## What is being asked
In the entries below, the word "index" appears on some lines. Copy each of those lines.

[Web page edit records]
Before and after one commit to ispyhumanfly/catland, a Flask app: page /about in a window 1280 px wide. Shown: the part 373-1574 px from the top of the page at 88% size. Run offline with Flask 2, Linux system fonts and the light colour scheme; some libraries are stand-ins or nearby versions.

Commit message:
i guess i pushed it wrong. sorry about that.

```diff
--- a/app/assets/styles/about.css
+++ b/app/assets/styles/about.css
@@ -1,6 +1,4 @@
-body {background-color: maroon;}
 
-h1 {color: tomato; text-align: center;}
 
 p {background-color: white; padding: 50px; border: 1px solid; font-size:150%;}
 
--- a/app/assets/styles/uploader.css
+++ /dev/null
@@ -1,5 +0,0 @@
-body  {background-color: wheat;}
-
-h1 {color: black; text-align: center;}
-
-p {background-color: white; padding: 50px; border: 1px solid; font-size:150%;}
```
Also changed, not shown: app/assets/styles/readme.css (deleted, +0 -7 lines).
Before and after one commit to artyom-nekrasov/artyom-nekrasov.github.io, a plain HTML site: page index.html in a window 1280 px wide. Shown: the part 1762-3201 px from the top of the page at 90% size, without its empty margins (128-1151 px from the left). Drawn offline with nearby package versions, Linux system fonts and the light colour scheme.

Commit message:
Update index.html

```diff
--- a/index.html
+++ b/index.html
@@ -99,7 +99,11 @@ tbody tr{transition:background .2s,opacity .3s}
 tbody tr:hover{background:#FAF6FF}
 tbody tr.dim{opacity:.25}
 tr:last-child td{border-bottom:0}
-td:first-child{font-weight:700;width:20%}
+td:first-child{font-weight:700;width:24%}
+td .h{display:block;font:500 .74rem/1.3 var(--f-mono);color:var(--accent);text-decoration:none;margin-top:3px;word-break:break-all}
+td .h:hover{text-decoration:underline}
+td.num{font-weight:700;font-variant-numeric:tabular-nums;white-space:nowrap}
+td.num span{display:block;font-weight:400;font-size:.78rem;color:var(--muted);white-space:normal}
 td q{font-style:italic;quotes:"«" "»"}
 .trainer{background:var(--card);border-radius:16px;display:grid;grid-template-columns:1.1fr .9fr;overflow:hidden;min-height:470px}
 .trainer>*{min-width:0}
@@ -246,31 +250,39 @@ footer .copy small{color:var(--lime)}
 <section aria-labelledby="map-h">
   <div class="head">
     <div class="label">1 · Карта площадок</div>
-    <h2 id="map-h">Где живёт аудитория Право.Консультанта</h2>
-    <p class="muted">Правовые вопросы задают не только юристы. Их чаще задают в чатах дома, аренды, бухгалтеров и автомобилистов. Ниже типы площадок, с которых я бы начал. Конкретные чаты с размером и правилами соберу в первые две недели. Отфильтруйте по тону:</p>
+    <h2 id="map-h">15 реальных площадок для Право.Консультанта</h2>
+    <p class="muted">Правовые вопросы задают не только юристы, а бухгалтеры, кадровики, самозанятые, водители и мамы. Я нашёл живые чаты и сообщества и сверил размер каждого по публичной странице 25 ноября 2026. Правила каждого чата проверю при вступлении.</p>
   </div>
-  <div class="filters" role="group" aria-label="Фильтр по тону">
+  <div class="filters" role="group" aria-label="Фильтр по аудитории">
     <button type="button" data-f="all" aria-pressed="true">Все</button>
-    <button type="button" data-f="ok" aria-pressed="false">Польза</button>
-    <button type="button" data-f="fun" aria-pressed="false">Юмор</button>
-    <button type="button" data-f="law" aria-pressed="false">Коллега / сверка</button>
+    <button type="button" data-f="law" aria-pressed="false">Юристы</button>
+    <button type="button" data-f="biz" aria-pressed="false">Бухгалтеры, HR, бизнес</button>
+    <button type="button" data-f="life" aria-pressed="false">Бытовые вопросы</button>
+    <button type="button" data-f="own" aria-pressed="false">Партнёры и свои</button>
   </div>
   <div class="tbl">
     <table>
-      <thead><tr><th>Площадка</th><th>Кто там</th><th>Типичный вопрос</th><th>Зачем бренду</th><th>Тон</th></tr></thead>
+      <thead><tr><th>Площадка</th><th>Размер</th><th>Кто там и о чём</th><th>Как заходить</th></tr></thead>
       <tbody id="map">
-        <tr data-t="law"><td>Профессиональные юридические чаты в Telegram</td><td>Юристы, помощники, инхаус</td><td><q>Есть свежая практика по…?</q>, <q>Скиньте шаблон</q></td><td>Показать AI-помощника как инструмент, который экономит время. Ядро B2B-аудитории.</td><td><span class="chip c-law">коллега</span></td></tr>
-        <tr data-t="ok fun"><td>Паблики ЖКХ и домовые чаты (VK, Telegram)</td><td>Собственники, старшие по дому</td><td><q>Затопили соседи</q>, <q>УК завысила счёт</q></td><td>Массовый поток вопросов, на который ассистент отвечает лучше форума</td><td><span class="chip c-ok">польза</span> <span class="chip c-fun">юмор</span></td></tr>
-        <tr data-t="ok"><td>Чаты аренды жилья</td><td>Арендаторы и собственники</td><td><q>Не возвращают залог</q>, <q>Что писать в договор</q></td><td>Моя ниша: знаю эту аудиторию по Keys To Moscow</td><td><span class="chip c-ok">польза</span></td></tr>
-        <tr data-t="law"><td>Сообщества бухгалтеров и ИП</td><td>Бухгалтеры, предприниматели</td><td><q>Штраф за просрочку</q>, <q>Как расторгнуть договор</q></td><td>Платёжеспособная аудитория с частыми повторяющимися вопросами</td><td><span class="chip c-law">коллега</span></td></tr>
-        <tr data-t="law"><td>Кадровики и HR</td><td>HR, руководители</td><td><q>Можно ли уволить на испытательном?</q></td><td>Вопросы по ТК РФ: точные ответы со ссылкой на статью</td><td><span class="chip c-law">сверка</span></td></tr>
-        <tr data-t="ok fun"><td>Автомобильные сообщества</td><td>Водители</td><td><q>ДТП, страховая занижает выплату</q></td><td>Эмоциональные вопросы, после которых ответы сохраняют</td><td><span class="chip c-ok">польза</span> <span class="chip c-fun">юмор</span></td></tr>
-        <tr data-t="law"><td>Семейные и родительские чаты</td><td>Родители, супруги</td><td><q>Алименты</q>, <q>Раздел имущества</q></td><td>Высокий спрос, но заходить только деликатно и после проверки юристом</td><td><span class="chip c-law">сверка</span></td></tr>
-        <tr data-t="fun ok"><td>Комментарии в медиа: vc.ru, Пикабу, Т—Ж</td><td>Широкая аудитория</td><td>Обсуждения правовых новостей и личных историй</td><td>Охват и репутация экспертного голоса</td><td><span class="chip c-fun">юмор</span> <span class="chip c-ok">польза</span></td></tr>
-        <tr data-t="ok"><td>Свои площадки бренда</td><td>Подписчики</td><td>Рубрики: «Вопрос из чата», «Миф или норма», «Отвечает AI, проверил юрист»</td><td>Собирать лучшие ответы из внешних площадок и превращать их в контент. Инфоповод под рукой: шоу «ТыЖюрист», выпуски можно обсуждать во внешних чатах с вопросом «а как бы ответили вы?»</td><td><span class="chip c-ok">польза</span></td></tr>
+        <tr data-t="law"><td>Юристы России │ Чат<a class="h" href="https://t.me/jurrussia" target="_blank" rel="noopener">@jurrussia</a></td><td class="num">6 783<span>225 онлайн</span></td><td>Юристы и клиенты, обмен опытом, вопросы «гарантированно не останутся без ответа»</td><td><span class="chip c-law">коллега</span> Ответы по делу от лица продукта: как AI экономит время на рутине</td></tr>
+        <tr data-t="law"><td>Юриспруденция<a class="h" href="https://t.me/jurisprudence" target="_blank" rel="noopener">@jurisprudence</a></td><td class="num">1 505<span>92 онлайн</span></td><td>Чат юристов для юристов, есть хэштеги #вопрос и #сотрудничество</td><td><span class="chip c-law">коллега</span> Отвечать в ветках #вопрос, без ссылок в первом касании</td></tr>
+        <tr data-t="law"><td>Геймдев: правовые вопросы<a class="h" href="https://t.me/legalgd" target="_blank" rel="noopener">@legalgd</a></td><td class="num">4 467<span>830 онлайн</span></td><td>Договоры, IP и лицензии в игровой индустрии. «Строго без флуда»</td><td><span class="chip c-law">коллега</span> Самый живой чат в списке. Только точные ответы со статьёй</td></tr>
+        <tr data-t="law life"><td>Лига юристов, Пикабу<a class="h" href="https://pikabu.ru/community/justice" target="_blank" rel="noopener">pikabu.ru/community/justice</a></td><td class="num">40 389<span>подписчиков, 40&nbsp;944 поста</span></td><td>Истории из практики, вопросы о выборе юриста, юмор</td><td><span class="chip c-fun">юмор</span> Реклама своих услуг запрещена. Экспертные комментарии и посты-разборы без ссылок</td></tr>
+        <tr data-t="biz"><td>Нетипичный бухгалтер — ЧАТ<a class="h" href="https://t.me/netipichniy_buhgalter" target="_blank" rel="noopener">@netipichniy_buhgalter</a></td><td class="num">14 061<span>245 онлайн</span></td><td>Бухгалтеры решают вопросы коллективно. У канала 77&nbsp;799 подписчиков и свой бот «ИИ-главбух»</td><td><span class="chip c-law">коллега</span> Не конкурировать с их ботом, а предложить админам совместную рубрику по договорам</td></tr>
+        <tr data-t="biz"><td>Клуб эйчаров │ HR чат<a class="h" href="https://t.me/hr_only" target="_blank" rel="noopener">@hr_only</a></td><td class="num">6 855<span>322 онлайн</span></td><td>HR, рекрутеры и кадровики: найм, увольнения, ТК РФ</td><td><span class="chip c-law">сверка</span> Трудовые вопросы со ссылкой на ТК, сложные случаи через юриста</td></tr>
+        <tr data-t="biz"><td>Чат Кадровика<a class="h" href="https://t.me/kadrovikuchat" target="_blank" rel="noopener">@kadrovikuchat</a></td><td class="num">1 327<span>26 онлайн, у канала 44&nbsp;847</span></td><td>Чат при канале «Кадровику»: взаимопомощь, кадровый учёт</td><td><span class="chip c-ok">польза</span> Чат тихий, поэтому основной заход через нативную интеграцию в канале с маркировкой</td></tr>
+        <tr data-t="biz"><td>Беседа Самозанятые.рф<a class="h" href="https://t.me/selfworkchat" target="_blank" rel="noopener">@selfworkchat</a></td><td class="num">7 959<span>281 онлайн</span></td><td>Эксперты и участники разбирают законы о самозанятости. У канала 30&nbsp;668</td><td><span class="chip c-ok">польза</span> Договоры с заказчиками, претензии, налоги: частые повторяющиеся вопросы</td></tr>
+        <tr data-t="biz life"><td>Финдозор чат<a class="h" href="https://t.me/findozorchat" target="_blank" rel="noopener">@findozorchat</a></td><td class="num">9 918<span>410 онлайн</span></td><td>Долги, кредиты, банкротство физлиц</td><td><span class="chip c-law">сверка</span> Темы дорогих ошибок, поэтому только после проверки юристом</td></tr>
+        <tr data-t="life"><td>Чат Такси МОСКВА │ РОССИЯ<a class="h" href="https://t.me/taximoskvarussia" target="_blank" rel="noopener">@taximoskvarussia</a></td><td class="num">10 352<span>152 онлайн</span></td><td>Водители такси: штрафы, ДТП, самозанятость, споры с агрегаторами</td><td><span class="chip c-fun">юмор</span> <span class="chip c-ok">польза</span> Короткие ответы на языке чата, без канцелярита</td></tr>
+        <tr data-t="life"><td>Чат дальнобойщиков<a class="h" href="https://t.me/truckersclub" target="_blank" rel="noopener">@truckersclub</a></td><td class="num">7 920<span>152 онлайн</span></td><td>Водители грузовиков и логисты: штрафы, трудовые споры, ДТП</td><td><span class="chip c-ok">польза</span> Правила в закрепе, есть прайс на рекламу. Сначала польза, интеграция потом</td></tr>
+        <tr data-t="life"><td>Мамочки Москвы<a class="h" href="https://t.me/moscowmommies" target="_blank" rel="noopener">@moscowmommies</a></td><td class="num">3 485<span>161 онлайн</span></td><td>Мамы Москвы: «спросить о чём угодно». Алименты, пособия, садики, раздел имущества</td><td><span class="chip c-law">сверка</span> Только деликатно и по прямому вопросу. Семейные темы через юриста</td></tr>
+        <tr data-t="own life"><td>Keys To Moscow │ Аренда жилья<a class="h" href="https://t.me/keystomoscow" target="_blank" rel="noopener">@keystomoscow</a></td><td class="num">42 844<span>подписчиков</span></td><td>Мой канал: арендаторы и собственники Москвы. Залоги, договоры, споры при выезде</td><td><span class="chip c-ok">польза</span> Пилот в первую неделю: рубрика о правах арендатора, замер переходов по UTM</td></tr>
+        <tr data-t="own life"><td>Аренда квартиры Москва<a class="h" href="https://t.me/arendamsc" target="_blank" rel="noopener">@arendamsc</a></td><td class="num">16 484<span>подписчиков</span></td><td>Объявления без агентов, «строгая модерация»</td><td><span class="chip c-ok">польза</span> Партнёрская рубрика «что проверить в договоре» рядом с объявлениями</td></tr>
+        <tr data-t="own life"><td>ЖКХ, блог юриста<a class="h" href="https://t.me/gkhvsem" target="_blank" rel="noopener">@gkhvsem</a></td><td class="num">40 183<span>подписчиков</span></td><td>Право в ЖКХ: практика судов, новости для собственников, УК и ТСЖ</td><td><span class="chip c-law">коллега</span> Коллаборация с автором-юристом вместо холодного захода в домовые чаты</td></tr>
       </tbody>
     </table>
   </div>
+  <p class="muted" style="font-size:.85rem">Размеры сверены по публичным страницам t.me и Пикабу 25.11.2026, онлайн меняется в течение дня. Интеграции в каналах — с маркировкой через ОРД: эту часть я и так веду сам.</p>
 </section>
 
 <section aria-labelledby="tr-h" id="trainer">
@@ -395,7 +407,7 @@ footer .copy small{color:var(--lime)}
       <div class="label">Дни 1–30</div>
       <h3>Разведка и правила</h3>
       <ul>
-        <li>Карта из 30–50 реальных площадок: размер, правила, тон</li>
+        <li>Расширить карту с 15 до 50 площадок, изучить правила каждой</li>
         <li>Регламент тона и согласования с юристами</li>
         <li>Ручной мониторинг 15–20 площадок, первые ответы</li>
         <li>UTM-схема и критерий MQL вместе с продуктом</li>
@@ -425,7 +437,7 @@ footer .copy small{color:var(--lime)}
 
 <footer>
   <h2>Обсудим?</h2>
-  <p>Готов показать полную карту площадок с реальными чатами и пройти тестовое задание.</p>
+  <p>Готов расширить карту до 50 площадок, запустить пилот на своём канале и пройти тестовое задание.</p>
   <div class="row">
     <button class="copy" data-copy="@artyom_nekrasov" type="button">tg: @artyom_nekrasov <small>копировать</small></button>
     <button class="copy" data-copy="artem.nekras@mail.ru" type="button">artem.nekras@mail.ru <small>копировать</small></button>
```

## Solution
Before and after one commit to artyom-nekrasov/artyom-nekrasov.github.io, a plain HTML site: page index.html in a window 1280 px wide. Shown: the part 1762-3201 px from the top of the page at 90% size, without its empty margins (128-1151 px from the left). Drawn offline with nearby package versions, Linux system fonts and the light colour scheme.
Update index.html
--- a/index.html
+++ b/index.html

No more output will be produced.